There is a growing trend of Ghanaian minors engaging in sports betting in spite of a law prohibiting teenagers below 18 years of age from taking part in any form of betting.
Sports betting, though relatively old in Ghana, the phenomenon of minors engaging in it is alarming, and, therefore, requires swift measures to immediately stop the menace from blowing out of proportions.
The Chronicle has observed that most minors form a significant customer population of betting centers, especially in the major cities and towns across Ghana. Some of these minors engaged in betting are between the ages of 11 and 17 years old.
Interestingly, at some of the betting centers The Chronicle has visited, notices were posted cautioning customers and potential customers that teenagers below 18 years of age are prohibited from betting, yet, operators of these centers still receive and allow minors to bet.
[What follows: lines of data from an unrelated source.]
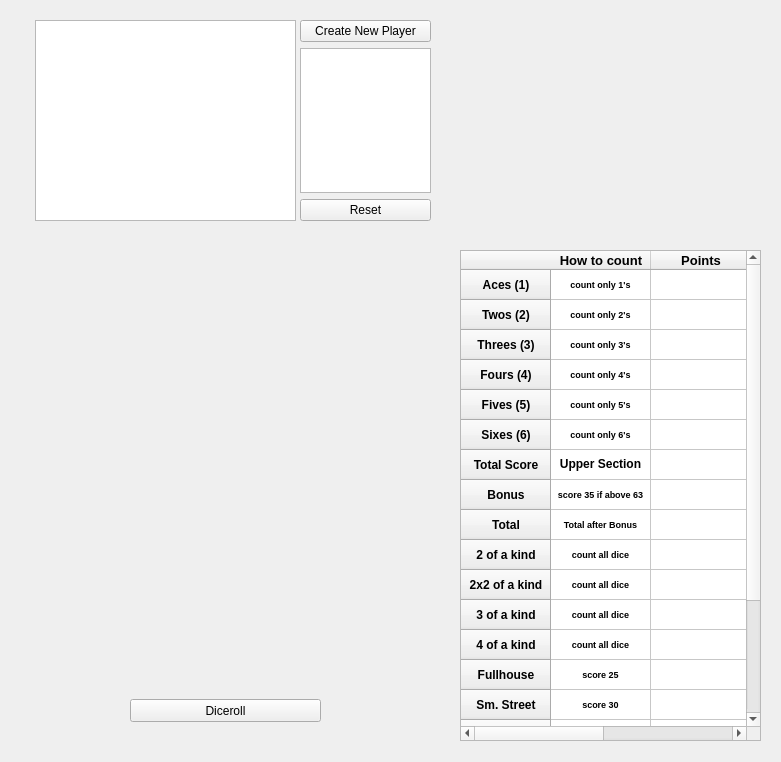
MoVo01/Kniffel, file GUI.ui: the form before one commit.
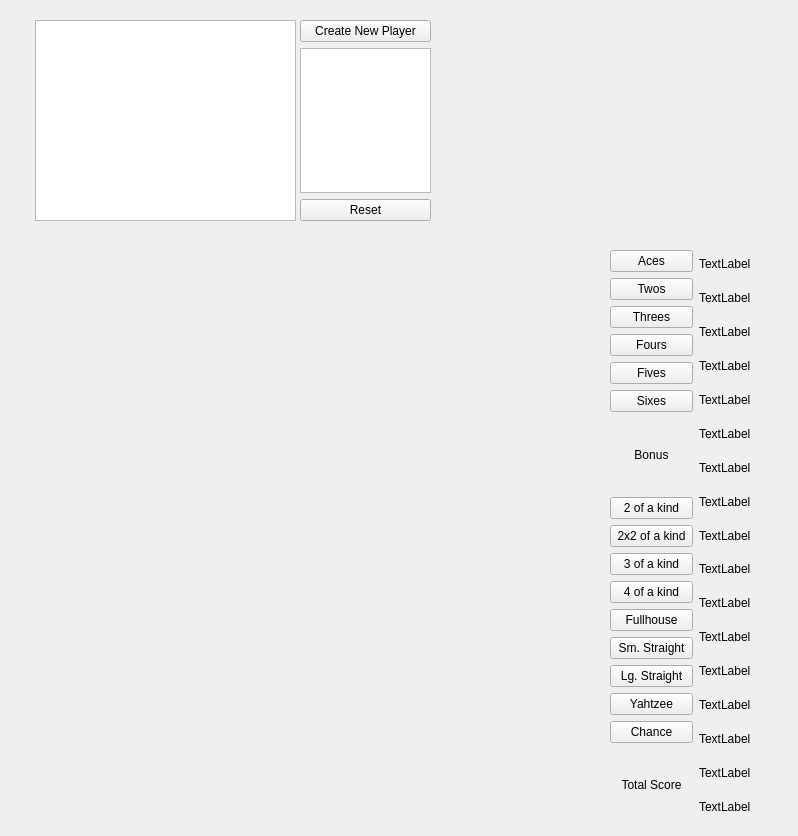
The form after the commit.

Patch:
```diff
--- a/GUI.ui
+++ b/GUI.ui
@@ -6,8 +6,8 @@
    <rect>
     <x>0</x>
     <y>0</y>
-    <width>781</width>
-    <height>762</height>
+    <width>798</width>
+    <height>836</height>
    </rect>
   </property>
   <property name="windowTitle">
@@ -94,8 +94,8 @@
     <rect>
      <x>20</x>
      <y>240</y>
-     <width>751</width>
-     <height>511</height>
+     <width>771</width>
+     <height>591</height>
     </rect>
    </property>
    <widget class="QWidget" name="Dice" native="true">
@@ -103,662 +103,274 @@
      <rect>
       <x>10</x>
       <y>10</y>
-      <width>421</width>
-      <height>491</height>
+      <width>571</width>
+      <height>571</height>
      </rect>
     </property>
-    <widget class="QWidget" name="FreeDice" native="true">
-     <property name="geometry">
-      <rect>
-       <x>10</x>
-       <y>149</y>
-       <width>401</width>
-       <height>331</height>
-      </rect>
-     </property>
-     <widget class="QPushButton" name="Diceroll">
-      <property name="geometry">
-       <rect>
-        <x>90</x>
-        <y>300</y>
-        <width>191</width>
-        <height>23</height>
-       </rect>
-      </property>
-      <property name="text">
-       <string>Diceroll</string>
-      </property>
-     </widget>
-    </widget>
-    <widget class="QWidget" name="PickedDice" native="true">
+   </widget>
+   <widget class="QWidget" name="">
      <property name="geometry">
       <rect>
-       <x>9</x>
+      <x>590</x>
        <y>10</y>
-       <width>401</width>
-       <height>131</height>
-      </rect>
-     </property>
-    </widget>
-   </widget>
-   <widget class="QTableWidget" name="Points">
-    <property name="geometry">
-     <rect>
-      <x>440</x>
-      <y>10</y>
-      <width>301</width>
-      <height>491</height>
-     </rect>
-    </property>
-    <row>
+      <width>171</width>
+      <height>571</height>
+     </rect>
+    </property>
+    <layout class="QHBoxLayout" name="horizontalLayout">
+     <item>
+      <layout class="QVBoxLayout" name="verticalLayout_2">
+       <item>
+        <widget class="QPushButton" name="pushButton">
      <property name="text">
-      <string>Aces (1)</string>
-     </property>
-     <property name="font">
-      <font>
-       <weight>75</weight>
-       <bold>true</bold>
-      </font>
-     </property>
-     <property name="textAlignment">
-      <set>AlignCenter</set>
-     </property>
-    </row>
-    <row>
+          <string>Aces</string>
+         </property>
+        </widget>
+       </item>
+       <item>
+        <widget class="QPushButton" name="pushButton_2">
      <property name="text">
-      <string>Twos (2)</string>
-     </property>
-     <property name="font">
-      <font>
-       <weight>75</weight>
-       <bold>true</bold>
-      </font>
-     </property>
-     <property name="textAlignment">
-      <set>AlignCenter</set>
-     </property>
-    </row>
-    <row>
+          <string>Twos</string>
+         </property>
+        </widget>
+       </item>
+       <item>
+        <widget class="QPushButton" name="pushButton_3">
      <property name="text">
-      <string>Threes (3)</string>
-     </property>
-     <property name="font">
-      <font>
-       <weight>75</weight>
-       <bold>true</bold>
-      </font>
-     </property>
-     <property name="textAlignment">
-      <set>AlignCenter</set>
-     </property>
-    </row>
-    <row>
+          <string>Threes</string>
+         </property>
+        </widget>
+       </item>
+       <item>
+        <widget class="QPushButton" name="pushButton_4">
      <property name="text">
-      <string>Fours (4)</string>
-     </property>
-     <property name="font">
-      <font>
-       <weight>75</weight>
-       <bold>true</bold>
-      </font>
-     </property>
-     <property name="textAlignment">
-      <set>AlignCenter</set>
-     </property>
-    </row>
-    <row>
+          <string>Fours</string>
+         </property>
+        </widget>
+       </item>
+       <item>
+        <widget class="QPushButton" name="pushButton_5">
      <property name="text">
-      <string>Fives (5)</string>
-     </property>
-     <property name="font">
-      <font>
-       <weight>75</weight>
-       <bold>true</bold>
-      </font>
-     </property>
-     <property name="textAlignment">
-      <set>AlignCenter</set>
-     </property>
-    </row>
-    <row>
+          <string>Fives</string>
+         </property>
+        </widget>
+       </item>
+       <item>
+        <widget class="QPushButton" name="pushButton_6">
      <property name="text">
-      <string>Sixes (6)</string>
-     </property>
-     <property name="font">
-      <font>
-       <weight>75</weight>
-       <bold>true</bold>
-      </font>
-     </property>
-     <property name="textAlignment">
-      <set>AlignCenter</set>
-     </property>
-    </row>
-    <row>
-     <property name="text">
-      <string>Total Score</string>
-     </property>
-     <property name="font">
-      <font>
-       <weight>75</weight>
-       <bold>true</bold>
-      </font>
-     </property>
-     <property name="textAlignment">
-      <set>AlignCenter</set>
-     </property>
-    </row>
-    <row>
+          <string>Sixes</string>
+         </property>
+        </widget>
+       </item>
+       <item>
+        <widget class="QLabel" name="label_3">
      <property name="text">
       <string>Bonus</string>
      </property>
-     <property name="font">
-      <font>
-       <weight>75</weight>
-       <bold>true</bold>
-      </font>
-     </property>
-     <property name="textAlignment">
-      <set>AlignCenter</set>
-     </property>
-    </row>
-    <row>
-     <property name="text">
-      <string>Total</string>
-     </property>
-     <property name="font">
-      <font>
-       <weight>75</weight>
-       <bold>true</bold>
-      </font>
-     </property>
-     <property name="textAlignment">
-      <set>AlignCenter</set>
-     </property>
-    </row>
-    <row>
+         <property name="alignment">
+          <set>Qt::AlignCenter</set>
+         </property>
+        </widget>
+       </item>
+       <item>
+        <widget class="QPushButton" name="pushButton_7">
      <property name="text">
       <string>2 of a kind</string>
      </property>
-     <property name="font">
-      <font>
-       <weight>75</weight>
-       <bold>true</bold>
-      </font>
-     </property>
-     <property name="textAlignment">
-      <set>AlignCenter</set>
-     </property>
-    </row>
-    <row>
+        </widget>
+       </item>
+       <item>
+        <widget class="QPushButton" name="pushButton_8">
      <property name="text">
       <string>2x2 of a kind</string>
      </property>
-     <property name="font">
-      <font>
-       <weight>75</weight>
-       <bold>true</bold>
-      </font>
-     </property>
-     <property name="textAlignment">
-      <set>AlignCenter</set>
-     </property>
-    </row>
-    <row>
+        </widget>
+       </item>
+       <item>
+        <widget class="QPushButton" name="pushButton_9">
      <property name="text">
       <string>3 of a kind</string>
      </property>
-     <property name="font">
-      <font>
-       <weight>75</weight>
-       <bold>true</bold>
-      </font>
-     </property>
-     <property name="textAlignment">
-      <set>AlignCenter</set>
-     </property>
-    </row>
-    <row>
+        </widget>
+       </item>
+       <item>
+        <widget class="QPushButton" name="pushButton_10">
      <property name="text">
       <string>4 of a kind</string>
      </property>
-     <property name="font">
-      <font>
-       <weight>75</weight>
-       <bold>true</bold>
-      </font>
-     </property>
-     <property name="textAlignment">
-      <set>AlignCenter</set>
-     </property>
-    </row>
-    <row>
+        </widget>
+       </item>
+       <item>
+        <widget class="QPushButton" name="pushButton_11">
      <property name="text">
       <string>Fullhouse</string>
      </property>
-     <property name="font">
-      <font>
-       <weight>75</weight>
-       <bold>true</bold>
-      </font>
-     </property>
-     <property name="textAlignment">
-      <set>AlignCenter</set>
-     </property>
-    </row>
-    <row>
+        </widget>
+       </item>
+       <item>
+        <widget class="QPushButton" name="pushButton_12">
      <property name="text">
-      <string>Sm. Street</string>
-     </property>
-     <property name="font">
-      <font>
-       <weight>75</weight>
-       <bold>true</bold>
-      </font>
-     </property>
-     <property name="textAlignment">
-      <set>AlignCenter</set>
-     </property>
-    </row>
-    <row>
+          <string>Sm. Straight</string>
+         </property>
+        </widget>
+       </item>
+       <item>
+        <widget class="QPushButton" name="pushButton_13">
      <property name="text">
       <string>Lg. Straight</string>
      </property>
-     <property name="font">
-      <font>
-       <weight>75</weight>
-       <bold>true</bold>
-      </font>
-     </property>
-     <property name="textAlignment">
-      <set>AlignCenter</set>
-     </property>
-    </row>
-    <row>
+        </widget>
+       </item>
+       <item>
+        <widget class="QPushButton" name="pushButton_14">
      <property name="text">
       <string>Yahtzee</string>
      </property>
-     <property name="font">
-      <font>
-       <weight>75</weight>
-       <bold>true</bold>
-      </font>
-     </property>
-     <property name="textAlignment">
-      <set>AlignCenter</set>
-     </property>
-    </row>
-    <row>
+        </widget>
+       </item>
+       <item>
+        <widget class="QPushButton" name="pushButton_15">
      <property name="text">
       <string>Chance</string>
      </property>
-     <property name="font">
-      <font>
-       <weight>75</weight>
-       <bold>true</bold>
-      </font>
-     </property>
-     <property name="textAlignment">
-      <set>AlignCenter</set>
-     </property>
-    </row>
-    <row>
-     <property name="text">
-      <string>Bonus Yathzee</string>
-     </property>
-     <property name="font">
-      <font>
-       <weight>75</weight>
-       <bold>true</bold>
-      </font>
-     </property>
-     <property name="textAlignment">
-      <set>AlignCenter</set>
-     </property>
-    </row>
-    <row>
-     <property name="text">
-      <string>Total</string>
-     </property>
-     <property name="font">
-      <font>
-       <weight>75</weight>
-       <bold>true</bold>
-      </font>
-     </property>
-     <property name="textAlignment">
-      <set>AlignCenter</set>
-     </property>
-    </row>
-    <column>
-     <property name="text">
-      <string>How to count</string>
-     </property>
-     <property name="font">
-      <font>
-       <pointsize>10</pointsize>
-       <weight>75</weight>
-       <bold>true</bold>
-      </font>
-     </property>
-     <property name="textAlignment">
-      <set>AlignCenter</set>
-     </property>
-    </column>
-    <column>
-     <property name="text">
-      <string>Points</string>
-     </property>
-     <property name="font">
-      <font>
-       <pointsize>10</pointsize>
-       <weight>75</weight>
-       <bold>true</bold>
-      </font>
-     </property>
-     <property name="textAlignment">
-      <set>AlignCenter</set>
-     </property>
-    </column>
-    <item row="0" column="0">
-     <property name="text">
-      <string>count only 1's</string>
-     </property>
-     <property name="font">
-      <font>
-       <pointsize>7</pointsize>
-       <weight>75</weight>
-       <bold>true</bold>
-      </font>
-     </property>
-     <property name="textAlignment">
-      <set>AlignCenter</set>
-     </property>
-    </item>
-    <item row="1" column="0">
+        </widget>
+       </item>
+       <item>
+        <widget class="QLabel" name="label_5">
      <property name="text">
-      <string>count only 2's</string>
-     </property>
-     <property name="font">
-      <font>
-       <pointsize>7</pointsize>
-       <weight>75</weight>
-       <bold>true</bold>
-      </font>
-     </property>
-     <property name="textAlignment">
-      <set>AlignCenter</set>
-     </property>
-    </item>
-    <item row="2" column="0">
-     <property name="text">
-      <string>count only 3's</string>
-     </property>
-     <property name="font">
-      <font>
-       <pointsize>7</pointsize>
-       <weight>75</weight>
-       <bold>true</bold>
-      </font>
-     </property>
-     <property name="textAlignment">
-      <set>AlignCenter</set>
-     </property>
-    </item>
-    <item row="3" column="0">
+          <string>Total Score</string>
+         </property>
+         <property name="alignment">
+          <set>Qt::AlignCenter</set>
+         </property>
+        </widget>
+       </item>
+      </layout>
+     </item>
+     <item>
+      <layout class="QVBoxLayout" name="verticalLayout_3">
+       <item>
+        <widget class="QLabel" name="label">
      <property name="text">
-      <string>count only 4's</string>
-     </property>
-     <property name="font">
-      <font>
-       <pointsize>7</pointsize>
-       <weight>75</weight>
-       <bold>true</bold>
-      </font>
-     </property>
-     <property name="textAlignment">
-      <set>AlignCenter</set>
-     </property>
-    </item>
-    <item row="4" column="0">
+          <string>TextLabel</string>
+         </property>
+        </widget>
+       </item>
+       <item>
+        <widget class="QLabel" name="label_2">
      <property name="text">
-      <string>count only 5's</string>
-     </property>
-     <property name="font">
-      <font>
-       <pointsize>7</pointsize>
-       <weight>75</weight>
-       <bold>true</bold>
-      </font>
-     </property>
-     <property name="textAlignment">
-      <set>AlignCenter</set>
-     </property>
-    </item>
-    <item row="5" column="0">
+          <string>TextLabel</string>
+         </property>
+        </widget>
+       </item>
+       <item>
+        <widget class="QLabel" name="label_19">
      <property name="text">
-      <string>count only 6's</string>
-     </property>
-     <property name="font">
-      <font>
-       <pointsize>7</pointsize>
-       <weight>75</weight>
-       <bold>true</bold>
-      </font>
-     </property>
-     <property name="textAlignment">
-      <set>AlignCenter</set>
-     </property>
-    </item>
-    <item row="6" column="0">
+          <string>TextLabel</string>
+         </property>
+        </widget>
+       </item>
+       <item>
+        <widget class="QLabel" name="label_18">
      <property name="text">
-      <string>Upper Section</string>
-     </property>
-     <property name="font">
-      <font>
-       <pointsize>9</pointsize>
-       <weight>75</weight>
-       <bold>true</bold>
-      </font>
-     </property>
-     <property name="textAlignment">
-      <set>AlignCenter</set>
-     </property>
-    </item>
-    <item row="7" column="0">
+          <string>TextLabel</string>
+         </property>
+        </widget>
+       </item>
+       <item>
+        <widget class="QLabel" name="label_17">
      <property name="text">
-      <string>score 35 if above 63</string>
-     </property>
-     <property name="font">
-      <font>
-       <pointsize>7</pointsize>
-       <weight>75</weight>
-       <bold>true</bold>
-      </font>
-     </property>
-     <property name="textAlignment">
-      <set>AlignCenter</set>
-     </property>
-    </item>
-    <item row="8" column="0">
+          <string>TextLabel</string>
+         </property>
+        </widget>
+       </item>
+       <item>
+        <widget class="QLabel" name="label_16">
      <property name="text">
-      <string>Total after Bonus</string>
-     </property>
-     <property name="font">
-      <font>
-       <pointsize>7</pointsize>
-       <weight>75</weight>
-       <bold>true</bold>
-      </font>
-     </property>
-     <property name="textAlignment">
-      <set>AlignCenter</set>
-     </property>
-    </item>
-    <item row="9" column="0">
+          <string>TextLabel</string>
+         </property>
+        </widget>
+       </item>
+       <item>
+        <widget class="QLabel" name="label_4">
      <property name="text">
-      <string>count all dice</string>
-     </property>
-     <property name="font">
-      <font>
-       <pointsize>7</pointsize>
-       <weight>75</weight>
-       <bold>true</bold>
-      </font>
-     </property>
-     <property name="textAlignment">
-      <set>AlignCenter</set>
-     </property>
-    </item>
-    <item row="10" column="0">
+          <string>TextLabel</string>
+         </property>
+        </widget>
+       </item>
+       <item>
+        <widget class="QLabel" name="label_7">
      <property name="text">
-      <string>count all dice</string>
-     </property>
-     <property name="font">
-      <font>
-       <pointsize>7</pointsize>
-       <weight>75</weight>
-       <bold>true</bold>
-      </font>
-     </property>
-     <property name="textAlignment">
-      <set>AlignCenter</set>
-     </property>
-    </item>
-    <item row="11" column="0">
+          <string>TextLabel</string>
+         </property>
+        </widget>
+       </item>
+       <item>
+        <widget class="QLabel" name="label_8">
      <property name="text">
-      <string>count all dice</string>
-     </property>
-     <property name="font">
-      <font>
-       <pointsize>7</pointsize>
-       <weight>75</weight>
-       <bold>true</bold>
-      </font>
-     </property>
-     <property name="textAlignment">
-      <set>AlignCenter</set>
-     </property>
-    </item>
-    <item row="12" column="0">
+          <string>TextLabel</string>
+         </property>
+        </widget>
+       </item>
+       <item>
+        <widget class="QLabel" name="label_9">
      <property name="text">
-      <string>count all dice</string>
-     </property>
-     <property name="font">
-      <font>
-       <pointsize>7</pointsize>
-       <weight>75</weight>
-       <bold>true</bold>
-      </font>
-     </property>
-     <property name="textAlignment">
-      <set>AlignCenter</set>
-     </property>
-    </item>
-    <item row="13" column="0">
+          <string>TextLabel</string>
+         </property>
+        </widget>
+       </item>
+       <item>
+        <widget class="QLabel" name="label_10">
      <property name="text">
-      <string>score 25</string>
-     </property>
-     <property name="font">
-      <font>
-       <pointsize>7</pointsize>
-       <weight>75</weight>
-       <bold>true</bold>
-      </font>
-     </property>
-     <property name="textAlignment">
-      <set>AlignCenter</set>
-     </property>
-    </item>
-    <item row="14" column="0">
+          <string>TextLabel</string>
+         </property>
+        </widget>
+       </item>
+       <item>
+        <widget class="QLabel" name="label_11">
      <property name="text">
-      <string>score 30</string>
-     </property>
-     <property name="font">
-      <font>
-       <pointsize>7</pointsize>
-       <weight>75</weight>
-       <bold>true</bold>
-      </font>
-     </property>
-     <property name="textAlignment">
-      <set>AlignCenter</set>
-     </property>
-    </item>
-    <item row="15" column="0">
+          <string>TextLabel</string>
+         </property>
+        </widget>
+       </item>
+       <item>
+        <widget class="QLabel" name="label_12">
      <property name="text">
-      <string>score 40</string>
-     </property>
-     <property name="font">
-      <font>
-       <pointsize>7</pointsize>
-       <weight>75</weight>
-       <bold>true</bold>
-      </font>
-     </property>
-     <property name="textAlignment">
-      <set>AlignCenter</set>
-     </property>
-    </item>
-    <item row="16" column="0">
+          <string>TextLabel</string>
+         </property>
+        </widget>
+       </item>
+       <item>
+        <widget class="QLabel" name="label_13">
      <property name="text">
-      <string>score 50</string>
-     </property>
-     <property name="font">
-      <font>
-       <pointsize>7</pointsize>
-       <weight>75</weight>
-       <bold>true</bold>
-      </font>
-     </property>
-     <property name="textAlignment">
-      <set>AlignCenter</set>
-     </property>
-    </item>
-    <item row="17" column="0">
+          <string>TextLabel</string>
+         </property>
+        </widget>
+       </item>
+       <item>
+        <widget class="QLabel" name="label_14">
      <property name="text">
-      <string>count all dice</string>
-     </property>
-     <property name="font">
-      <font>
-       <pointsize>7</pointsize>
-       <weight>75</weight>
-       <bold>true</bold>
-      </font>
-     </property>
-     <property name="textAlignment">
-      <set>AlignCenter</set>
-     </property>
-    </item>
-    <item row="18" column="0">
+          <string>TextLabel</string>
+         </property>
+        </widget>
+       </item>
+       <item>
+        <widget class="QLabel" name="label_15">
      <property name="text">
-      <string>score 100 for every other Yahtzee</string>
-     </property>
-     <property name="font">
-      <font>
-       <pointsize>7</pointsize>
-       <weight>75</weight>
-       <bold>true</bold>
-      </font>
-     </property>
-     <property name="textAlignment">
-      <set>AlignCenter</set>
-     </property>
-    </item>
-    <item row="19" column="0">
+          <string>TextLabel</string>
+         </property>
+        </widget>
+       </item>
+       <item>
+        <widget class="QLabel" name="label_6">
      <property name="text">
-      <string> Complete Game</string>
-     </property>
-     <property name="font">
-      <font>
-       <weight>75</weight>
-       <bold>true</bold>
-      </font>
-     </property>
-     <property name="textAlignment">
-      <set>AlignCenter</set>
-     </property>
-    </item>
+          <string>TextLabel</string>
+         </property>
+        </widget>
+       </item>
+      </layout>
+     </item>
+    </layout>
    </widget>
   </widget>
  </widget>
```
Left out of the diff: 6 changed lines with no effect on the pictures. Lines whose indentation alone changed are shown as unchanged.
Though we admit that during our visits some responsible betting operators turned away teenagers they suspected were minors, this was not the case in most of the centers.
Our enquiries from some of these minors revealed they were sent by adults, including their parents, relatives, and, in some instances, their 'masters', in the case of those who are apprentices.
The Chronicle has observed that some minors now use school hours to go and bet, as they claim it is a lucrative enterprise that gives them a lot of money. Though some admitted it is a risky venture, because they mostly lose a lot of money, they also claimed, on a good day, they make a lot of gains.
What is more disturbing is the fact that some of these minors have been able to acquire high-tech cell phones and Ipads, and now do their betting online, because almost all the betting companies now have online betting platforms. What this means is that such minors cannot easily be tracked and prevented from betting.
Notwithstanding this challenge, The Chronicle is appealing to the Gaming Commission of Ghana to, as matter of urgency, ensure full compliance with the gaming law and regulations of Ghana, so as to curb this worrying trend of minors engaging in sports betting.
The fact that some of these betting centers are sited in residential areas and close to schools is enough to create easy access for minors to sneak into them to bet.
In order to control this, The Chronicle is also asking the Commission to ensure the suitability of gaming premises before issuing licenses to companies wanting to go into the betting business.
All adults, including parents, who wish to engage in betting must do so on their own and by themselves, and not send children below 18 years of age.
|Printer friendly Cite/link Email Feedback|
|Publication:||Ghanaian Chronicle (Accra, Ghana)|
|Date:||May 16, 2019|
|Previous Article:||'Kejetia stores owners are only tenants'.|
|Next Article:||IRC, Asutifi North District train District Learning Alliance Platform (DLLAP) team.|